Although the big picture is crucial, it’s also true that ‘the devil is in the details’. Good governance separates overall vision and strategy from details of policy and execution. It ensures there is clear ownership of all elements.
8. Address conflict
Conflict is a natural state within organisations. People have differing goals. Resources are constrained. Different perspectives lead naturally to different opinions. Don’t ignore this conflict - it will eventually surface. Identify where conflicts may arise and map out mechanisms to address them. How will priorities be defined? Who has the authority to decide? What are the bounds to the trade-offs they can make?
9. Build in feedback
You won’t get everything right. Even if you do, your organisation will evolve. Create feedback loops so you can learn from experience and improve over time.
Feedback happens at two levels. First, about individual decisions - how will you know whether they were correct, or if they need to be adjusted? Second, about the decision-making process - how will you know if it’s operating effectively? How might it be improved?
Well-defined governance ensures we know:
- Which decisions have greatest impact on our objectives;
- Who to involve in making these decisions;
- What decision-making process to use;
- How to track outcomes.
This increases the likelihood that we’ll make good decisions.
Organisations that avoid discussing governance ultimately spend a lot of time on it, addressing it afresh for each decision as they argue about roles and accountabilities and due process. They end up with little energy for the decision itself. The result is poor decisions.
This article is based on Graham's full report 'Information Governance: Enabling good decision making in complex organisations'.

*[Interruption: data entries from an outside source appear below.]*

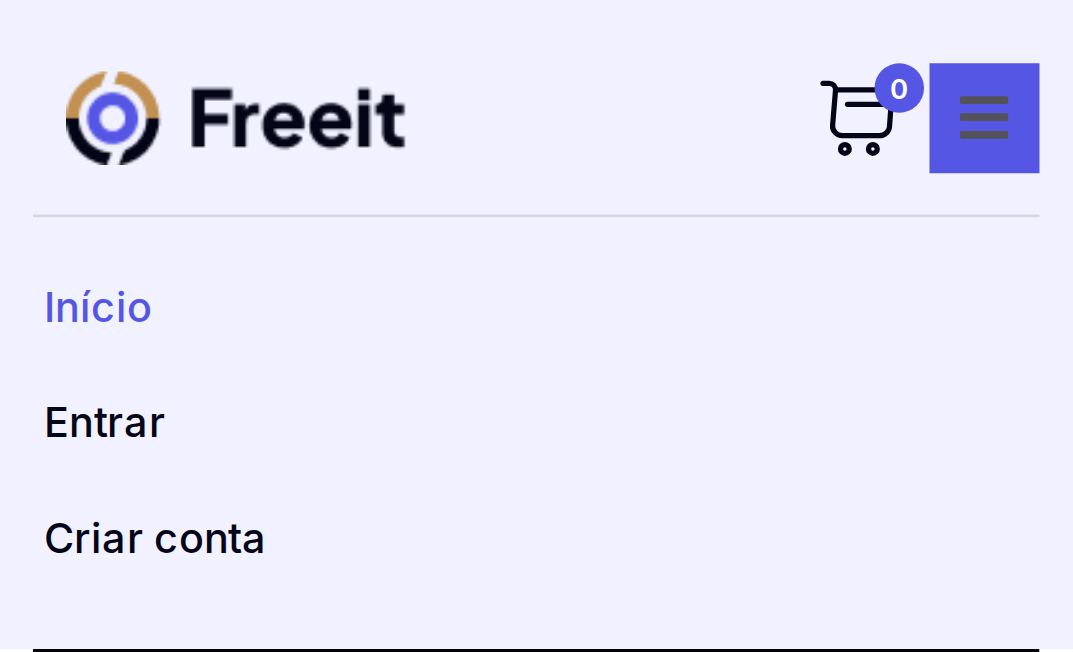
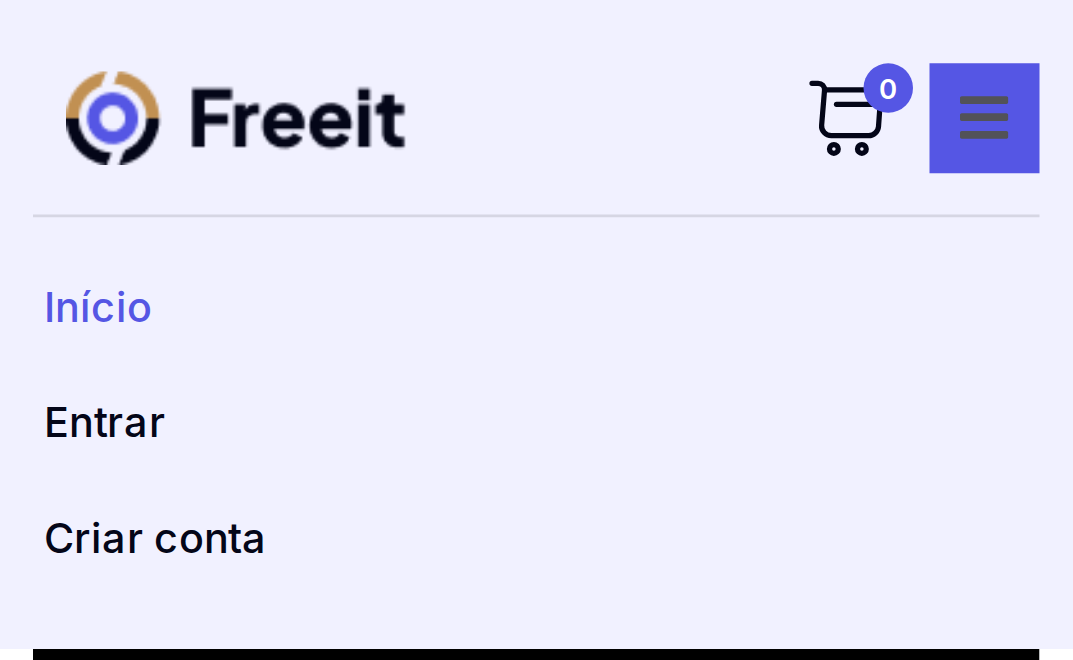
Adiciona novas imagens para o cabeçalho desktop e móvel, refatora o CSS da navbar para melhorar a responsividade e a apresentação. Atualiza a lógica de exibição no header para incluir novos estilos e comportamentos em diferentes tamanhos de tela. Implementa novos testes E2E para garantir a funcional

diff --git a/testes/e2e/navegacao.spec.ts b/testes/e2e/navegacao.spec.ts
@@ -28,6 +28,39 @@ async function expectBarraPrincipalEmUmaLinha(page: Page): Promise<void> {
   expect(caixaCarrinho!.y + caixaCarrinho!.height).toBeGreaterThan(caixaLogo!.y);
 }
 
+async function expectDistribuicaoDesktop(page: Page): Promise<void> {
+  const container = page.locator('nav.main_menu .container');
+  const logo = page.locator('.navbar-brand');
+  const inicio = page.locator('.navbar-nav .nav-link', { hasText: 'Início' });
+  const acoes = page.locator('.cabecalho-loja__acoes');
+  const carrinho = page.locator('.cabecalho-loja__carrinho');
+
+  const caixaContainer = await container.boundingBox();
+  const caixaLogo = await logo.boundingBox();
+  const caixaInicio = await inicio.boundingBox();
+  const caixaAcoes = await acoes.boundingBox();
+  const caixaCarrinho = await carrinho.boundingBox();
+
+  expect(caixaContainer).toBeTruthy();
+  expect(caixaLogo).toBeTruthy();
+  expect(caixaInicio).toBeTruthy();
+  expect(caixaAcoes).toBeTruthy();
+  expect(caixaCarrinho).toBeTruthy();
+
+  expect(caixaLogo!.x).toBeLessThan(caixaInicio!.x);
+  expect(caixaInicio!.x).toBeLessThan(caixaAcoes!.x);
+  expect(caixaLogo!.x + caixaLogo!.width).toBeLessThanOrEqual(caixaInicio!.x + 2);
+  expect(caixaInicio!.x + caixaInicio!.width).toBeLessThanOrEqual(caixaCarrinho!.x + 2);
+
+  const meioContainer = caixaContainer!.x + caixaContainer!.width / 2;
+  expect(caixaAcoes!.x).toBeGreaterThan(meioContainer);
+  expect(caixaContainer!.x + caixaContainer!.width - (caixaAcoes!.x + caixaAcoes!.width)).toBeLessThan(24);
+
+  const centro = (caixa: { y: number; height: number }) => caixa.y + caixa.height / 2;
+  expect(Math.abs(centro(caixaLogo!) - centro(caixaInicio!))).toBeLessThan(12);
+  expect(Math.abs(centro(caixaInicio!) - centro(caixaAcoes!))).toBeLessThan(12);
+}
+
 test.describe('Navegação e apresentação', () => {
   test.beforeEach(() => {
     reiniciar();
@@ -78,6 +111,17 @@ test.describe('Navegação e apresentação', () => {
     await page.setViewportSize({ width: 1280, height: 800 });
     await expect(page.getByRole('link', { name: 'Entrar' })).toBeVisible();
     await expect(page.getByRole('button', { name: 'Abrir menu' })).toBeHidden();
+    await expectDistribuicaoDesktop(page);
+
+    await page.setViewportSize({ width: 1920, height: 800 });
+    await expectDistribuicaoDesktop(page);
+    await expect(page.getByRole('button', { name: 'Abrir menu' })).toBeHidden();
+
+    await page.setViewportSize({ width: 992, height: 800 });
+    await expect(page.getByRole('button', { name: 'Abrir menu' })).toBeHidden();
+    await expectDistribuicaoDesktop(page);
+
+    await page.setViewportSize({ width: 1280, height: 800 });
     await expect(page.getByRole('link', { name: 'Loja' })).toHaveCount(0);
     await expect(page.getByRole('link', { name: 'Sobre' })).toHaveCount(0);
     await expect(page.locator('a[href="#"]')).toHaveCount(0);
@@ -91,6 +135,9 @@ test.describe('Navegação e apresentação', () => {
     await page.keyboard.type('SenhaE2e!234');
     await page.keyboard.press('Enter');
     await expect(page).toHaveURL(/admin\/produtos/);
+    await page.goto('/');
+    await expect(page.getByRole('link', { name: 'Conta' })).toBeVisible();
+    await expectDistribuicaoDesktop(page);
   });
 
   test('celular: menu da loja, admin e carrinho utilizáveis @somente-mobile', async ({ page }) => {
@@ -111,6 +158,10 @@ test.describe('Navegação e apresentação', () => {
     await expect(page.getByRole('link', { name: 'Início' })).toBeVisible();
     await expect(page.getByRole('link', { name: 'Entrar' })).toBeVisible();
     await expect(page.getByRole('link', { name: 'Criar conta' })).toBeVisible();
+    await expectBarraPrincipalEmUmaLinha(page);
+    await page.setViewportSize({ width: 320, height: 844 });
+    await expectBarraPrincipalEmUmaLinha(page);
+    await page.setViewportSize({ width: 414, height: 844 });
     await expectBarraPrincipalEmUmaLinha(page);
     await page.getByRole('button', { name: 'Abrir menu' }).click();
 

diff --git a/public/frontend/css/loja.css b/public/frontend/css/loja.css
@@ -324,8 +324,7 @@
     align-items: center;
     padding-top: 0;
     padding-bottom: 0;
-    overflow-x: clip;
-    overflow-y: visible;
+    overflow: visible;
 }
 
 .main_menu.navbar .container {
@@ -340,6 +339,7 @@
     min-width: 0;
     max-width: 125px;
     margin-right: 0;
+    order: 1;
 }
 
 .main_menu .navbar-brand img {
@@ -354,10 +354,11 @@
     display: flex;
     flex-wrap: nowrap;
     align-items: center;
-    gap: 0.25rem;
+    gap: 0.5rem;
     flex: 0 0 auto;
     margin-left: auto;
     min-height: 70px;
+    order: 2;
 }
 
 .cabecalho-loja__carrinho {
@@ -408,7 +409,9 @@
 }
 
 .main_menu .navbar-collapse {
+    order: 3;
     flex-basis: 100%;
+    flex-grow: 1;
 }
 
 @media (max-width: 991.98px) {
@@ -440,9 +443,30 @@
 }
 
 @media (min-width: 992px) {
+    .main_menu.navbar .container {
+        flex-wrap: nowrap;
+    }
+
     .main_menu .navbar-collapse {
+        order: 2;
         flex-basis: auto;
         flex-grow: 1;
+        flex-shrink: 1;
+    }
+
+    .cabecalho-loja__acoes {
+        order: 3;
+        margin-left: 0;
+    }
+
+    .main_menu .navbar-nav {
+        align-items: center;
+    }
+
+    .main_menu .navbar-nav .nav-item .nav-link {
+        margin: 0 0 0 0.5rem;
+        padding: 0.35rem 0.5rem;
+        line-height: 1.4;
     }
 }
 

diff --git a/resources/views/loja/partials/header.blade.php b/resources/views/loja/partials/header.blade.php
@@ -4,6 +4,26 @@
                 <img src="{{ asset('frontend/images/logo.png') }}" alt="Freeit" class="img-fluid">
             </a>
 
+            <div class="collapse navbar-collapse" id="navbarSupportedContent">
+                <ul class="navbar-nav">
+                    <li class="nav-item">
+                        <a class="nav-link {{ request()->routeIs('inicio') ? 'active' : '' }}" href="{{ route('inicio') }}">Início</a>
+                    </li>
+                    @auth
+                        <li class="nav-item d-lg-none">
+                            <a class="nav-link {{ request()->routeIs('dashboard') ? 'active' : '' }}" href="{{ route('dashboard') }}">Conta</a>
+                        </li>
+                    @else
+                        <li class="nav-item d-lg-none">
+                            <a class="nav-link" href="{{ route('login') }}">Entrar</a>
+                        </li>
+                        <li class="nav-item d-lg-none">
+                            <a class="nav-link" href="{{ route('register') }}">Criar conta</a>
+                        </li>
+                    @endauth
+                </ul>
+            </div>
+
             <div class="d-flex align-items-center cabecalho-loja__acoes">
                 @php
                     $itensCarrinho = (int) $quantidadeCarrinho;
@@ -28,26 +48,6 @@
                     aria-label="Abrir menu">
                     <i class="fas fa-bars" aria-hidden="true"></i>
                 </button>
-            </div>
-
-            <div class="collapse navbar-collapse" id="navbarSupportedContent">
-                <ul class="navbar-nav me-auto">
-                    <li class="nav-item">
-                        <a class="nav-link {{ request()->routeIs('inicio') ? 'active' : '' }}" href="{{ route('inicio') }}">Início</a>
-                    </li>
-                    @auth
-                        <li class="nav-item d-lg-none">
-                            <a class="nav-link {{ request()->routeIs('dashboard') ? 'active' : '' }}" href="{{ route('dashboard') }}">Conta</a>
-                        </li>
-                    @else
-                        <li class="nav-item d-lg-none">
-                            <a class="nav-link" href="{{ route('login') }}">Entrar</a>
-                        </li>
-                        <li class="nav-item d-lg-none">
-                            <a class="nav-link" href="{{ route('register') }}">Criar conta</a>
-                        </li>
-                    @endauth
-                </ul>
             </div>
         </div>
     </nav>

Graham Oakes’ book, Project Reviews, Assurance and Governance, is published by Gower. firstname.lastname@example.org